WORK ORDER:
Restate the records that follow word for word; no pictures should appear.

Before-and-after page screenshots
####

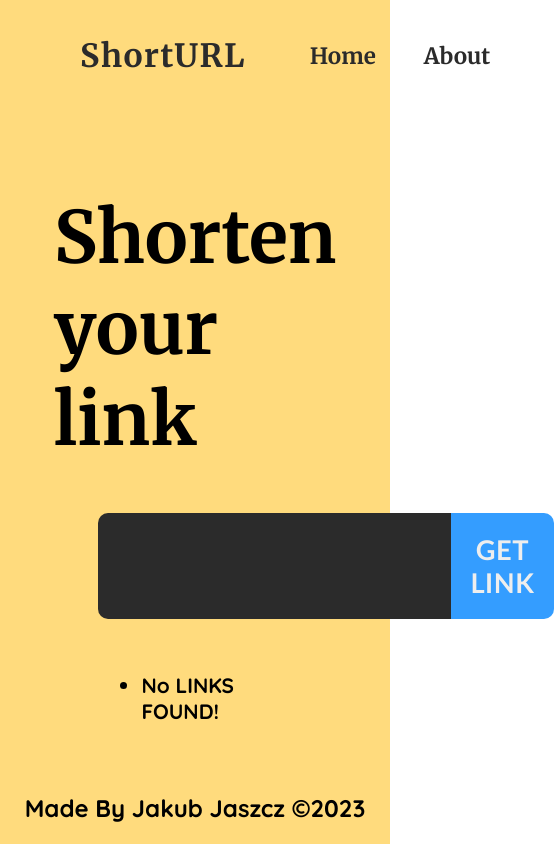
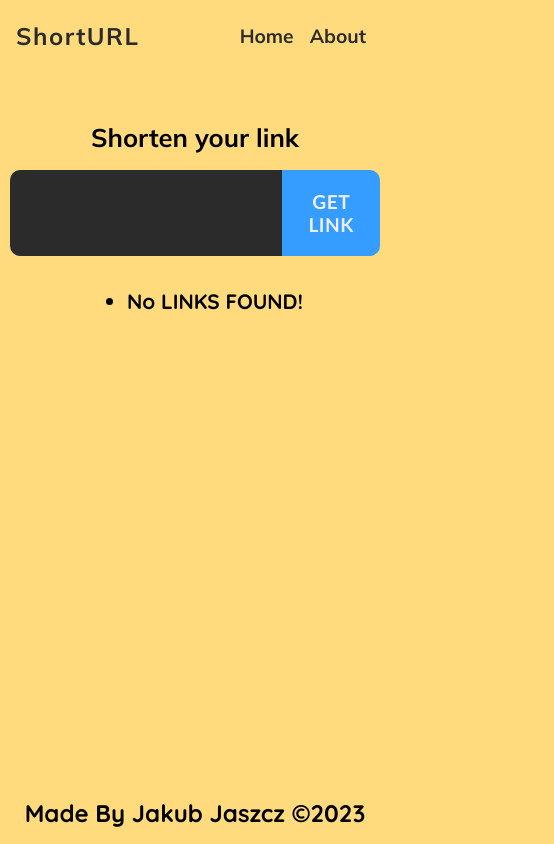
Before and after one commit to xFluzr/Link-Shortener, a React (Create React App) app: page / in a window 390 px wide. Shown: the whole page, 554 px wide, since content can reach past the window. Built offline with nearby package versions, Linux system fonts and the light colour scheme.

Commit message:
Added some resposivness

```diff
--- a/src/components/Description.css
+++ b/src/components/Description.css
@@ -1,5 +1,12 @@
 .content__wrapper{
     margin: 4rem auto;
-    border: 2px solid black;
     width: 50%;
+    font-family: var(--font-main);
 }
+.content__wrapper h3{
+    font-size: 1.6rem;
+}
+
+.content__wrapper p{
+    font-size: 1.2rem;
+}
--- a/src/components/Footer.css
+++ b/src/components/Footer.css
@@ -1,7 +1,7 @@
 footer{
-    position: absolute;
-    bottom: 0;
-    padding: 1.3rem;
+    position: fixed;
+    bottom:0px;
+    padding: 1rem;
     font-family: var(--font-main);
     font-weight: 700;
     width: 100%;
--- a/src/components/LinkList.css
+++ b/src/components/LinkList.css
@@ -4,18 +4,23 @@
     font-weight: bold;
     font-size: 1.3rem;
     position: relative;
+    display: flex;
+    justify-content: center;
+    flex-direction: column;
+    align-items: center;
 
 }
 .list-item{
-    width: 70%;
+    width: 50%;
     border-bottom: 2px solid var(--dark);
     margin: 1.5rem 0.5rem;
     padding: 0.5rem 1rem;
+
 }
 .list-number{
     position: absolute;
     cursor: pointer;
-    left: -10px;
+    left: 175px;
     background-color: var(--blue);
     text-align: center;
     height: 30px;
@@ -40,3 +45,16 @@
     color: var(--dark);
     text-decoration: none;
 }
+
+@media screen and (max-width:800px) {
+    .links-list{
+        width: 100%;
+        margin: 0;
+    }
+    .list-item{
+        width: 90%;
+    }
+    .list-number{
+        left: 10px;
+    }
+}
--- a/src/components/Navbar.css
+++ b/src/components/Navbar.css
@@ -49,3 +49,17 @@
 .navbar__link:hover::after{
     width: 100%;
 }
+
+/*MEDIA QUERIES*/
+@media screen and (max-width:800px) {
+    .navbar{
+        padding: 0.25rem 1rem;
+    }
+    .navbar__logo{
+        font-size: 1.5rem;
+    }
+    .navbar__link{
+        margin: 0.5rem;
+        font-size: 1.2rem;
+    }
+}
--- a/src/components/ShortLinks.css
+++ b/src/components/ShortLinks.css
@@ -17,10 +17,9 @@ main{
 }
 .main-title{
     font-family: var(--font-optional);
-    font-size: 4.5rem;
+    font-size: 4.2rem;
 }
 .form__input-wrapper{
-
     display: flex;
     border-radius: 10px;
     width: 100%;
@@ -55,3 +54,31 @@ main{
     background-color: #30b4fc ;
     cursor: pointer;
 }
+
+/*Media queries*/
+@media screen and (max-width:1000px) {
+    .main-title{
+        font-size: 2.8rem;
+    }
+    .form{
+        width: 75%;
+    }
+}
+
+@media screen and (max-width:600px) {
+    .main-title{
+        font-size: 1.6rem;
+        text-align: center;
+    }
+    .form{
+        width: 95%;
+    }
+    .form-input{
+
+        font-size: 1.1rem;
+    }
+    .form-btn{
+
+        font-size: 1.2rem;
+    }
+}
--- a/src/index.css
+++ b/src/index.css
@@ -1,4 +1,4 @@
-@import url('https://fonts.googleapis.com/css2?family=Merriweather:wght@400;700&family=Quicksand:wght@400;700&display=swap');
+@import url('https://fonts.googleapis.com/css2?family=Merriweather:wght@400;700&family=Mulish:wght@400;700&family=Quicksand:wght@400;700&display=swap');
 
 /*Variables*/
 :root{
@@ -8,7 +8,7 @@
     --red:#fa8072;
     --blue:#349dff;
     --font-main:'Quicksand', sans-serif;
-    --font-optional:'Merriweather', sans-serif;
+    --font-optional:'Mulish', sans-serif;
 }
 
 *{
@@ -18,9 +18,10 @@
 body{
     margin: 0;
     padding: 0;
+    background-color: #FFDB7D;
 }
 #root{
-    background-color: #FFDB7D;
+
     height: 100vh;
     position: relative;
 }
```
Also changed, not shown: src/components/Description.jsx (renamed from src/components/Description.js), src/components/Footer.jsx (renamed from src/components/Footer.js).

####

RESPONSE FOR THIS EXERCISE:
Before and after one commit to xFluzr/Link-Shortener, a React (Create React App) app: page / in a window 390 px wide. Shown: the whole page, 554 px wide, since content can reach past the window. Built offline with nearby package versions, Linux system fonts and the light colour scheme.

Commit message:
Added some resposivness

```diff
--- a/src/components/Description.css
+++ b/src/components/Description.css
@@ -1,5 +1,12 @@
 .content__wrapper{
     margin: 4rem auto;
-    border: 2px solid black;
     width: 50%;
+    font-family: var(--font-main);
 }
+.content__wrapper h3{
+    font-size: 1.6rem;
+}
+
+.content__wrapper p{
+    font-size: 1.2rem;
+}
--- a/src/components/Footer.css
+++ b/src/components/Footer.css
@@ -1,7 +1,7 @@
 footer{
-    position: absolute;
-    bottom: 0;
-    padding: 1.3rem;
+    position: fixed;
+    bottom:0px;
+    padding: 1rem;
     font-family: var(--font-main);
     font-weight: 700;
     width: 100%;
--- a/src/components/LinkList.css
+++ b/src/components/LinkList.css
@@ -4,18 +4,23 @@
     font-weight: bold;
     font-size: 1.3rem;
     position: relative;
+    display: flex;
+    justify-content: center;
+    flex-direction: column;
+    align-items: center;
 
 }
 .list-item{
-    width: 70%;
+    width: 50%;
     border-bottom: 2px solid var(--dark);
     margin: 1.5rem 0.5rem;
     padding: 0.5rem 1rem;
+
 }
 .list-number{
     position: absolute;
     cursor: pointer;
-    left: -10px;
+    left: 175px;
     background-color: var(--blue);
     text-align: center;
     height: 30px;
@@ -40,3 +45,16 @@
     color: var(--dark);
     text-decoration: none;
 }
+
+@media screen and (max-width:800px) {
+    .links-list{
+        width: 100%;
+        margin: 0;
+    }
+    .list-item{
+        width: 90%;
+    }
+    .list-number{
+        left: 10px;
+    }
+}
--- a/src/components/Navbar.css
+++ b/src/components/Navbar.css
@@ -49,3 +49,17 @@
 .navbar__link:hover::after{
     width: 100%;
 }
+
+/*MEDIA QUERIES*/
+@media screen and (max-width:800px) {
+    .navbar{
+        padding: 0.25rem 1rem;
+    }
+    .navbar__logo{
+        font-size: 1.5rem;
+    }
+    .navbar__link{
+        margin: 0.5rem;
+        font-size: 1.2rem;
+    }
+}
--- a/src/components/ShortLinks.css
+++ b/src/components/ShortLinks.css
@@ -17,10 +17,9 @@ main{
 }
 .main-title{
     font-family: var(--font-optional);
-    font-size: 4.5rem;
+    font-size: 4.2rem;
 }
 .form__input-wrapper{
-
     display: flex;
     border-radius: 10px;
     width: 100%;
@@ -55,3 +54,31 @@ main{
     background-color: #30b4fc ;
     cursor: pointer;
 }
+
+/*Media queries*/
+@media screen and (max-width:1000px) {
+    .main-title{
+        font-size: 2.8rem;
+    }
+    .form{
+        width: 75%;
+    }
+}
+
+@media screen and (max-width:600px) {
+    .main-title{
+        font-size: 1.6rem;
+        text-align: center;
+    }
+    .form{
+        width: 95%;
+    }
+    .form-input{
+
+        font-size: 1.1rem;
+    }
+    .form-btn{
+
+        font-size: 1.2rem;
+    }
+}
--- a/src/index.css
+++ b/src/index.css
@@ -1,4 +1,4 @@
-@import url('https://fonts.googleapis.com/css2?family=Merriweather:wght@400;700&family=Quicksand:wght@400;700&display=swap');
+@import url('https://fonts.googleapis.com/css2?family=Merriweather:wght@400;700&family=Mulish:wght@400;700&family=Quicksand:wght@400;700&display=swap');
 
 /*Variables*/
 :root{
@@ -8,7 +8,7 @@
     --red:#fa8072;
     --blue:#349dff;
     --font-main:'Quicksand', sans-serif;
-    --font-optional:'Merriweather', sans-serif;
+    --font-optional:'Mulish', sans-serif;
 }
 
 *{
@@ -18,9 +18,10 @@
 body{
     margin: 0;
     padding: 0;
+    background-color: #FFDB7D;
 }
 #root{
-    background-color: #FFDB7D;
+
     height: 100vh;
     position: relative;
 }
```
Also changed, not shown: src/components/Description.jsx (renamed from src/components/Description.js), src/components/Footer.jsx (renamed from src/components/Footer.js).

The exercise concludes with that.